All bus services in Northern Ireland were suspended. NI Railways did not operate any services which departed after 5.10pm.


There were scores of road closures reported in the Midlands, with fallen trees blocking or partially blocking national and regional roads in counties Kildare, Tipperary, Wicklow, Clare, Longford, Wexford, Carlow, Kilkenny, Westmeath and Cavan. Local councils were working throughout the day to clear the roads.


Authorities said there were fallen trees at around 60 locations across Co Offaly. In and around Edenderry there were trees down in 22 sites, with roads blocked and power lines down in places.
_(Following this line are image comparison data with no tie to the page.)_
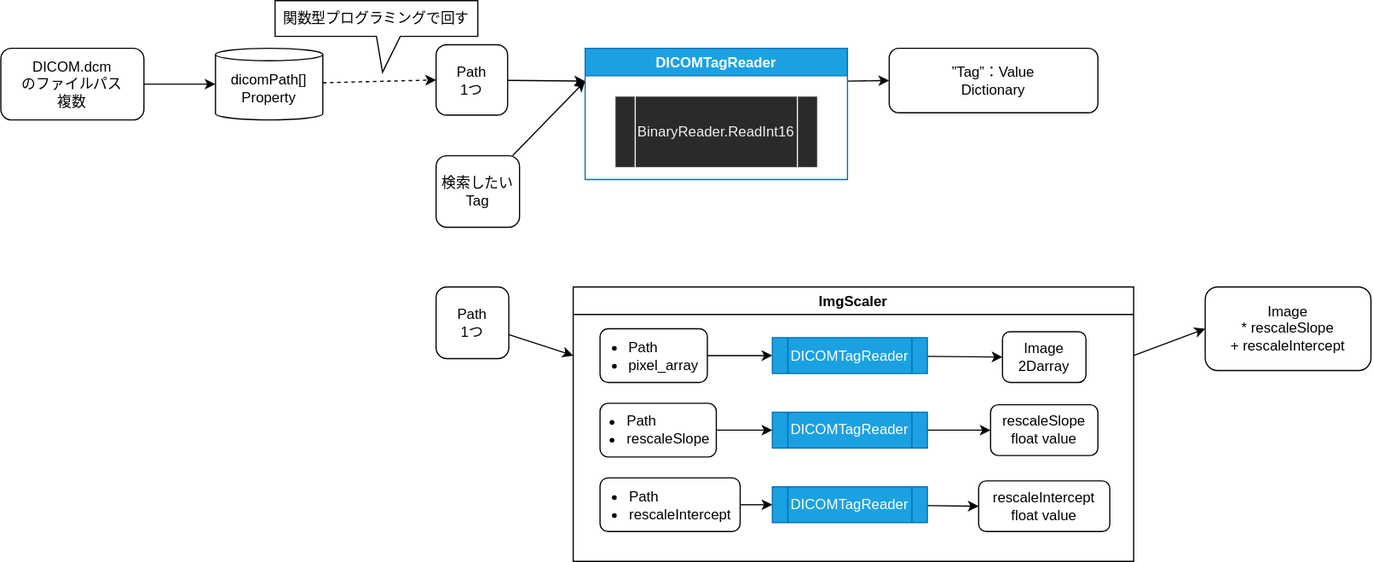
The draw.io diagram DICOMReader.drawio.svg in nawaday-code/Protector_controller, before a commit. Source tidied: cells renumbered, new cells last; positions are measured from the earlier drawing's top-left corner, leaving out a move shared by most shapes. The source it was exported from:
```xml
<mxGraphModel>
  <root>
    <mxCell id="0" />
    <mxCell id="1" parent="0" />
    <mxCell id="2" style="edgeStyle=none;html=1;entryX=0;entryY=0.5;entryDx=0;entryDy=0;entryPerimeter=0;" parent="1" edge="1" source="3" target="8">
      <mxGeometry relative="1" as="geometry" />
    </mxCell>
    <mxCell id="3" value="DICOM.dcm&lt;br&gt;のファイルパス&lt;br&gt;複数" style="rounded=1;whiteSpace=wrap;html=1;" parent="1" vertex="1">
      <mxGeometry y="40" width="120" height="60" as="geometry" />
    </mxCell>
    <mxCell id="4" style="edgeStyle=none;html=1;exitX=1;exitY=0.25;exitDx=0;exitDy=0;entryX=0;entryY=0.5;entryDx=0;entryDy=0;startArrow=none;startFill=0;" parent="1" edge="1" source="5" target="31">
      <mxGeometry relative="1" as="geometry" />
    </mxCell>
    <mxCell id="5" value="DICOMTagReader" style="swimlane;fillColor=#1ba1e2;strokeColor=#006EAF;fontColor=#ffffff;" parent="1" vertex="1">
      <mxGeometry x="490" y="40" width="220" height="110" as="geometry" />
    </mxCell>
    <mxCell id="6" value="BinaryReader.ReadInt16" style="shape=process;whiteSpace=wrap;html=1;backgroundOutline=1;fontFamily=Helvetica;fontSize=12;fontColor=#f0f0f0;align=center;strokeColor=#f0f0f0;fillColor=#2a2a2a;" parent="5" vertex="1">
      <mxGeometry x="25" y="40" width="170" height="60" as="geometry" />
    </mxCell>
    <mxCell id="7" style="edgeStyle=none;html=1;entryX=0;entryY=0.5;entryDx=0;entryDy=0;startArrow=none;startFill=0;dashed=1;" parent="1" edge="1" source="8" target="10">
      <mxGeometry relative="1" as="geometry" />
    </mxCell>
    <mxCell id="8" value="dicomPath[]&lt;br&gt;Property" style="shape=cylinder3;whiteSpace=wrap;html=1;boundedLbl=1;backgroundOutline=1;size=5.20001220703125;" parent="1" vertex="1">
      <mxGeometry x="180" y="40" width="90" height="60" as="geometry" />
    </mxCell>
    <mxCell id="9" style="edgeStyle=none;html=1;entryX=0;entryY=0.25;entryDx=0;entryDy=0;" parent="1" edge="1" source="10" target="5">
      <mxGeometry relative="1" as="geometry" />
    </mxCell>
    <mxCell id="10" value="Path&lt;br&gt;1つ" style="rounded=1;whiteSpace=wrap;html=1;" parent="1" vertex="1">
      <mxGeometry x="365" y="37" width="60" height="59" as="geometry" />
    </mxCell>
    <mxCell id="11" value="関数型プログラミングで回す" style="shape=callout;whiteSpace=wrap;html=1;perimeter=calloutPerimeter;position2=0.53;" parent="1" vertex="1">
      <mxGeometry x="230" width="170" height="60" as="geometry" />
    </mxCell>
    <mxCell id="12" style="edgeStyle=none;html=1;entryX=0;entryY=0.25;entryDx=0;entryDy=0;startArrow=none;startFill=0;" parent="1" edge="1" source="13" target="5">
      <mxGeometry relative="1" as="geometry" />
    </mxCell>
    <mxCell id="13" value="検索したいTag" style="rounded=1;whiteSpace=wrap;html=1;" parent="1" vertex="1">
      <mxGeometry x="365" y="130" width="70" height="60" as="geometry" />
    </mxCell>
    <mxCell id="14" style="edgeStyle=none;html=1;exitX=1;exitY=0.25;exitDx=0;exitDy=0;entryX=0;entryY=0.5;entryDx=0;entryDy=0;startArrow=none;startFill=0;" parent="1" edge="1" source="15" target="34">
      <mxGeometry relative="1" as="geometry" />
    </mxCell>
    <mxCell id="15" value="ImgScaler" style="swimlane;" parent="1" vertex="1">
      <mxGeometry x="480" y="240" width="470" height="230" as="geometry" />
    </mxCell>
    <mxCell id="16" style="edgeStyle=none;html=1;entryX=0;entryY=0.5;entryDx=0;entryDy=0;startArrow=none;startFill=0;" parent="15" edge="1" source="17" target="28">
      <mxGeometry relative="1" as="geometry" />
    </mxCell>
    <mxCell id="17" value="DICOMTagReader" style="shape=process;whiteSpace=wrap;html=1;backgroundOutline=1;fillColor=#1ba1e2;strokeColor=#006EAF;fontColor=#ffffff;" parent="15" vertex="1">
      <mxGeometry x="167" y="42.5" width="130" height="30" as="geometry" />
    </mxCell>
    <mxCell id="18" style="edgeStyle=none;html=1;exitX=1;exitY=0.5;exitDx=0;exitDy=0;entryX=0;entryY=0.5;entryDx=0;entryDy=0;startArrow=none;startFill=0;" parent="15" edge="1" source="19" target="17">
      <mxGeometry relative="1" as="geometry" />
    </mxCell>
    <mxCell id="19" value="&lt;ul&gt;&lt;li style=&quot;text-align: left&quot;&gt;&lt;span&gt;Path&lt;/span&gt;&lt;/li&gt;&lt;li style=&quot;text-align: left&quot;&gt;pixel_array&lt;/li&gt;&lt;/ul&gt;" style="rounded=1;whiteSpace=wrap;html=1;labelPosition=center;verticalLabelPosition=middle;align=center;verticalAlign=middle;textDirection=ltr;spacing=2;spacingLeft=-24;" parent="15" vertex="1">
      <mxGeometry x="22.5" y="35" width="90" height="45" as="geometry" />
    </mxCell>
    <mxCell id="20" style="edgeStyle=none;html=1;entryX=0;entryY=0.5;entryDx=0;entryDy=0;startArrow=none;startFill=0;" parent="15" edge="1" source="21" target="29">
      <mxGeometry relative="1" as="geometry" />
    </mxCell>
    <mxCell id="21" value="DICOMTagReader" style="shape=process;whiteSpace=wrap;html=1;backgroundOutline=1;fillColor=#1ba1e2;strokeColor=#006EAF;fontColor=#ffffff;" parent="15" vertex="1">
      <mxGeometry x="167" y="105" width="130" height="30" as="geometry" />
    </mxCell>
    <mxCell id="22" style="edgeStyle=none;html=1;exitX=1;exitY=0.5;exitDx=0;exitDy=0;entryX=0;entryY=0.5;entryDx=0;entryDy=0;startArrow=none;startFill=0;" parent="15" edge="1" source="23" target="21">
      <mxGeometry relative="1" as="geometry" />
    </mxCell>
    <mxCell id="23" value="&lt;ul&gt;&lt;li style=&quot;text-align: left&quot;&gt;&lt;span&gt;Path&lt;/span&gt;&lt;/li&gt;&lt;li style=&quot;text-align: left&quot;&gt;rescaleSlope&lt;/li&gt;&lt;/ul&gt;" style="rounded=1;whiteSpace=wrap;html=1;labelPosition=center;verticalLabelPosition=middle;align=center;verticalAlign=middle;textDirection=ltr;spacing=2;spacingLeft=-24;" parent="15" vertex="1">
      <mxGeometry x="22.5" y="97.5" width="97.5" height="45" as="geometry" />
    </mxCell>
    <mxCell id="24" style="edgeStyle=none;html=1;entryX=0;entryY=0.5;entryDx=0;entryDy=0;startArrow=none;startFill=0;" parent="15" edge="1" source="25" target="30">
      <mxGeometry relative="1" as="geometry" />
    </mxCell>
    <mxCell id="25" value="DICOMTagReader" style="shape=process;whiteSpace=wrap;html=1;backgroundOutline=1;fillColor=#1ba1e2;strokeColor=#006EAF;fontColor=#ffffff;" parent="15" vertex="1">
      <mxGeometry x="167" y="167.5" width="130" height="30" as="geometry" />
    </mxCell>
    <mxCell id="26" style="edgeStyle=none;html=1;exitX=1;exitY=0.5;exitDx=0;exitDy=0;entryX=0;entryY=0.5;entryDx=0;entryDy=0;startArrow=none;startFill=0;" parent="15" edge="1" source="27" target="25">
      <mxGeometry relative="1" as="geometry" />
    </mxCell>
    <mxCell id="27" value="&lt;ul&gt;&lt;li style=&quot;text-align: left&quot;&gt;&lt;span&gt;Path&lt;/span&gt;&lt;/li&gt;&lt;li style=&quot;text-align: left&quot;&gt;rescaleIntercept&lt;/li&gt;&lt;/ul&gt;" style="rounded=1;whiteSpace=wrap;html=1;labelPosition=center;verticalLabelPosition=middle;align=center;verticalAlign=middle;textDirection=ltr;spacing=2;spacingLeft=-24;" parent="15" vertex="1">
      <mxGeometry x="22.5" y="160" width="117.5" height="45" as="geometry" />
    </mxCell>
    <mxCell id="28" value="Image&lt;br&gt;2Darray" style="rounded=1;whiteSpace=wrap;html=1;" parent="15" vertex="1">
      <mxGeometry x="360" y="37.5" width="70" height="42.5" as="geometry" />
    </mxCell>
    <mxCell id="29" value="rescaleSlope&lt;br&gt;float value" style="rounded=1;whiteSpace=wrap;html=1;" parent="15" vertex="1">
      <mxGeometry x="350" y="98.8" width="90" height="42.5" as="geometry" />
    </mxCell>
    <mxCell id="30" value="rescaleIntercept&lt;br&gt;float value" style="rounded=1;whiteSpace=wrap;html=1;" parent="15" vertex="1">
      <mxGeometry x="340" y="162.5" width="110" height="42.5" as="geometry" />
    </mxCell>
    <mxCell id="31" value="”Tag”：Value&lt;br&gt;Dictionary" style="rounded=1;whiteSpace=wrap;html=1;" parent="1" vertex="1">
      <mxGeometry x="745" y="40" width="175" height="54" as="geometry" />
    </mxCell>
    <mxCell id="32" style="edgeStyle=none;html=1;entryX=0;entryY=0.25;entryDx=0;entryDy=0;startArrow=none;startFill=0;" parent="1" edge="1" source="33" target="15">
      <mxGeometry relative="1" as="geometry" />
    </mxCell>
    <mxCell id="33" value="Path&lt;br&gt;1つ" style="rounded=1;whiteSpace=wrap;html=1;" parent="1" vertex="1">
      <mxGeometry x="365" y="240" width="61" height="60" as="geometry" />
    </mxCell>
    <mxCell id="34" value="Image&lt;br&gt;&amp;nbsp;* rescaleSlope&lt;br&gt;&amp;nbsp;+ rescaleIntercept" style="rounded=1;whiteSpace=wrap;html=1;" parent="1" vertex="1">
      <mxGeometry x="1010" y="240" width="139" height="70" as="geometry" />
    </mxCell>
  </root>
</mxGraphModel>
```
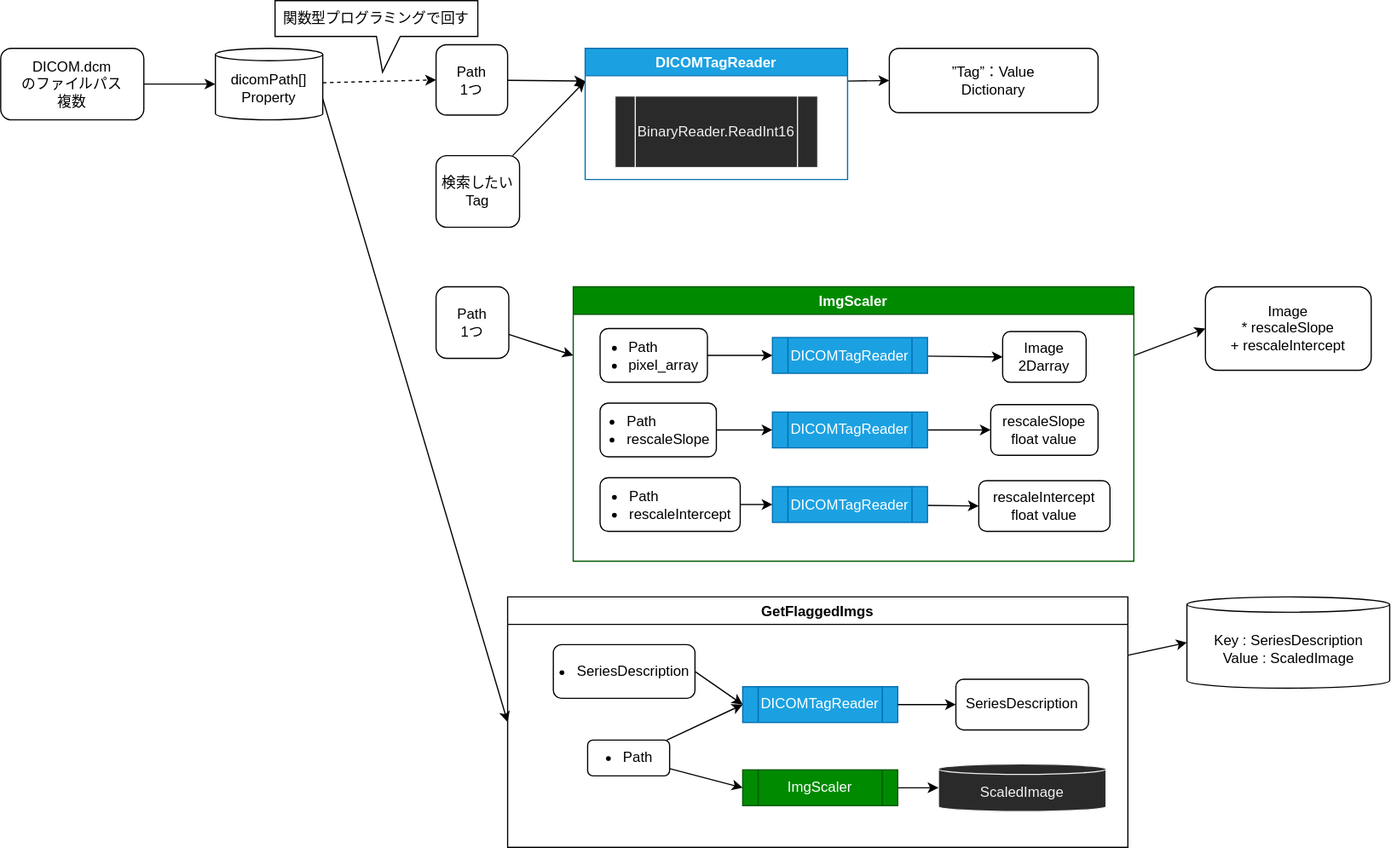
The same file after the commit.

Change to the diagram source:
```diff
@@ -20,6 +20,9 @@
     <mxCell id="7" style="edgeStyle=none;html=1;entryX=0;entryY=0.5;entryDx=0;entryDy=0;startArrow=none;startFill=0;dashed=1;" parent="1" edge="1" source="8" target="10">
       <mxGeometry relative="1" as="geometry" />
     </mxCell>
+    <mxCell id="35" style="edgeStyle=none;html=1;exitX=1;exitY=0;exitDx=0;exitDy=42.399993896484375;exitPerimeter=0;entryX=0;entryY=0.5;entryDx=0;entryDy=0;" parent="1" edge="1" source="8" target="37">
+      <mxGeometry relative="1" as="geometry" />
+    </mxCell>
     <mxCell id="8" value="dicomPath[]&lt;br&gt;Property" style="shape=cylinder3;whiteSpace=wrap;html=1;boundedLbl=1;backgroundOutline=1;size=5.20001220703125;" parent="1" vertex="1">
       <mxGeometry x="180" y="40" width="90" height="60" as="geometry" />
     </mxCell>
@@ -41,7 +44,7 @@
     <mxCell id="14" style="edgeStyle=none;html=1;exitX=1;exitY=0.25;exitDx=0;exitDy=0;entryX=0;entryY=0.5;entryDx=0;entryDy=0;startArrow=none;startFill=0;" parent="1" edge="1" source="15" target="34">
       <mxGeometry relative="1" as="geometry" />
     </mxCell>
-    <mxCell id="15" value="ImgScaler" style="swimlane;" parent="1" vertex="1">
+    <mxCell id="15" value="ImgScaler" style="swimlane;fillColor=#008a00;strokeColor=#005700;fontColor=#ffffff;" parent="1" vertex="1">
       <mxGeometry x="480" y="240" width="470" height="230" as="geometry" />
     </mxCell>
     <mxCell id="16" style="edgeStyle=none;html=1;entryX=0;entryY=0.5;entryDx=0;entryDy=0;startArrow=none;startFill=0;" parent="15" edge="1" source="17" target="28">
@@ -101,5 +104,47 @@
     <mxCell id="34" value="Image&lt;br&gt;&amp;nbsp;* rescaleSlope&lt;br&gt;&amp;nbsp;+ rescaleIntercept" style="rounded=1;whiteSpace=wrap;html=1;" parent="1" vertex="1">
       <mxGeometry x="1010" y="240" width="139" height="70" as="geometry" />
     </mxCell>
+    <mxCell id="36" style="edgeStyle=none;html=1;entryX=0;entryY=0.5;entryDx=0;entryDy=0;entryPerimeter=0;" parent="1" edge="1" source="37" target="49">
+      <mxGeometry relative="1" as="geometry" />
+    </mxCell>
+    <mxCell id="37" value="GetFlaggedImgs" style="swimlane;" parent="1" vertex="1">
+      <mxGeometry x="425" y="500" width="520" height="210" as="geometry" />
+    </mxCell>
+    <mxCell id="38" value="SeriesDescription" style="rounded=1;whiteSpace=wrap;html=1;" parent="37" vertex="1">
+      <mxGeometry x="375.8" y="69" width="111.2" height="42.5" as="geometry" />
+    </mxCell>
+    <mxCell id="39" value="DICOMTagReader" style="shape=process;whiteSpace=wrap;html=1;backgroundOutline=1;fillColor=#1ba1e2;strokeColor=#006EAF;fontColor=#ffffff;" parent="37" vertex="1">
+      <mxGeometry x="197.1" y="75.2" width="130" height="30" as="geometry" />
+    </mxCell>
+    <mxCell id="40" value="&lt;ul&gt;&lt;li style=&quot;text-align: left&quot;&gt;SeriesDescription&lt;/li&gt;&lt;/ul&gt;" style="rounded=1;whiteSpace=wrap;html=1;labelPosition=center;verticalLabelPosition=middle;align=center;verticalAlign=middle;textDirection=ltr;spacing=2;spacingLeft=-24;" parent="37" vertex="1">
+      <mxGeometry x="38.3" y="40" width="118.8" height="45" as="geometry" />
+    </mxCell>
+    <mxCell id="41" value="ScaledImage" style="shape=cylinder3;whiteSpace=wrap;html=1;boundedLbl=1;backgroundOutline=1;size=4.4000091552734375;fontFamily=Helvetica;fontSize=12;fontColor=#f0f0f0;align=center;strokeColor=#f0f0f0;fillColor=#2a2a2a;" parent="37" vertex="1">
+      <mxGeometry x="361.2" y="140" width="140.5" height="40" as="geometry" />
+    </mxCell>
+    <mxCell id="42" style="edgeStyle=none;html=1;entryX=0;entryY=0.5;entryDx=0;entryDy=0;startArrow=none;startFill=0;" parent="37" edge="1" source="39" target="38">
+      <mxGeometry relative="1" as="geometry" />
+    </mxCell>
+    <mxCell id="43" style="edgeStyle=none;html=1;exitX=1;exitY=0.5;exitDx=0;exitDy=0;entryX=0;entryY=0.5;entryDx=0;entryDy=0;startArrow=none;startFill=0;" parent="37" edge="1" source="40" target="39">
+      <mxGeometry relative="1" as="geometry" />
+    </mxCell>
+    <mxCell id="44" style="edgeStyle=none;html=1;entryX=0;entryY=0.5;entryDx=0;entryDy=0;entryPerimeter=0;" parent="37" edge="1" source="45" target="41">
+      <mxGeometry relative="1" as="geometry" />
+    </mxCell>
+    <mxCell id="45" value="ImgScaler" style="shape=process;whiteSpace=wrap;html=1;backgroundOutline=1;fillColor=#008a00;strokeColor=#005700;fontColor=#ffffff;" parent="37" vertex="1">
+      <mxGeometry x="197.1" y="145" width="130" height="30" as="geometry" />
+    </mxCell>
+    <mxCell id="46" style="edgeStyle=none;html=1;entryX=0;entryY=0.5;entryDx=0;entryDy=0;" parent="37" edge="1" source="48" target="39">
+      <mxGeometry relative="1" as="geometry" />
+    </mxCell>
+    <mxCell id="47" style="edgeStyle=none;html=1;entryX=0;entryY=0.5;entryDx=0;entryDy=0;" parent="37" edge="1" source="48" target="45">
+      <mxGeometry relative="1" as="geometry" />
+    </mxCell>
+    <mxCell id="48" value="&lt;ul&gt;&lt;li style=&quot;text-align: left&quot;&gt;Path&lt;/li&gt;&lt;/ul&gt;" style="rounded=1;whiteSpace=wrap;html=1;labelPosition=center;verticalLabelPosition=middle;align=center;verticalAlign=middle;textDirection=ltr;spacing=2;spacingLeft=-24;" parent="37" vertex="1">
+      <mxGeometry x="67.1" y="120" width="68.8" height="30" as="geometry" />
+    </mxCell>
+    <mxCell id="49" value="Key : SeriesDescription&lt;br&gt;Value : ScaledImage" style="shape=cylinder3;whiteSpace=wrap;html=1;boundedLbl=1;backgroundOutline=1;size=6.4000244140625;" parent="1" vertex="1">
+      <mxGeometry x="994.5" y="500" width="170" height="76.5" as="geometry" />
+    </mxCell>
   </root>
 </mxGraphModel>
```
There was a similar situation in the Tullamore area, where trees and poles were down in 20 locations. A further 18 sites in the Birr area had fallen trees, some blocked roads and downed power lines. Power remained out in the Charleville Road area of Tullamore town and in Crinkle and Tubberderry. Elsewhere in Co Offaly, a water main burst east of Cushina Cross on the Walsh Island Water Scheme.


Later on Monday, Co Donegal began to feel the brunt of Storm Ophelia. More than 100 homes in Bundoran and Rossgeir were the first areas with reported faults in Donegal as Ophelia moved northwards. Storm-force winds did not develop in the Northwest until just after 5pm.

Gardaí appealed to people to stay away from a number of roads including the Termon to Dunlewey roads because of high winds. The Harry Blaney Bridge at Fanad was due to close until 8am on Tuesday.

A fallen tree temporarily blocked the main Lifford to Letterkenny Road just before 5.30pm, but this was cleared.


There were many reports of trees felled by the high winds across Co Waterford and the rest of the southeast. The roof of the Lidl supermarket on Davis Road in Clonmel, Co Tipperary was blown off, as was the roof of the Curtains & Blinds shop on Clonmel’s O’Connell Street.

There was damage done to the roof of Clerihan National School, between Clonmel and Cashel, while the roofs were blown off seven buildings on Brown Street in Portlaw, Co Waterford.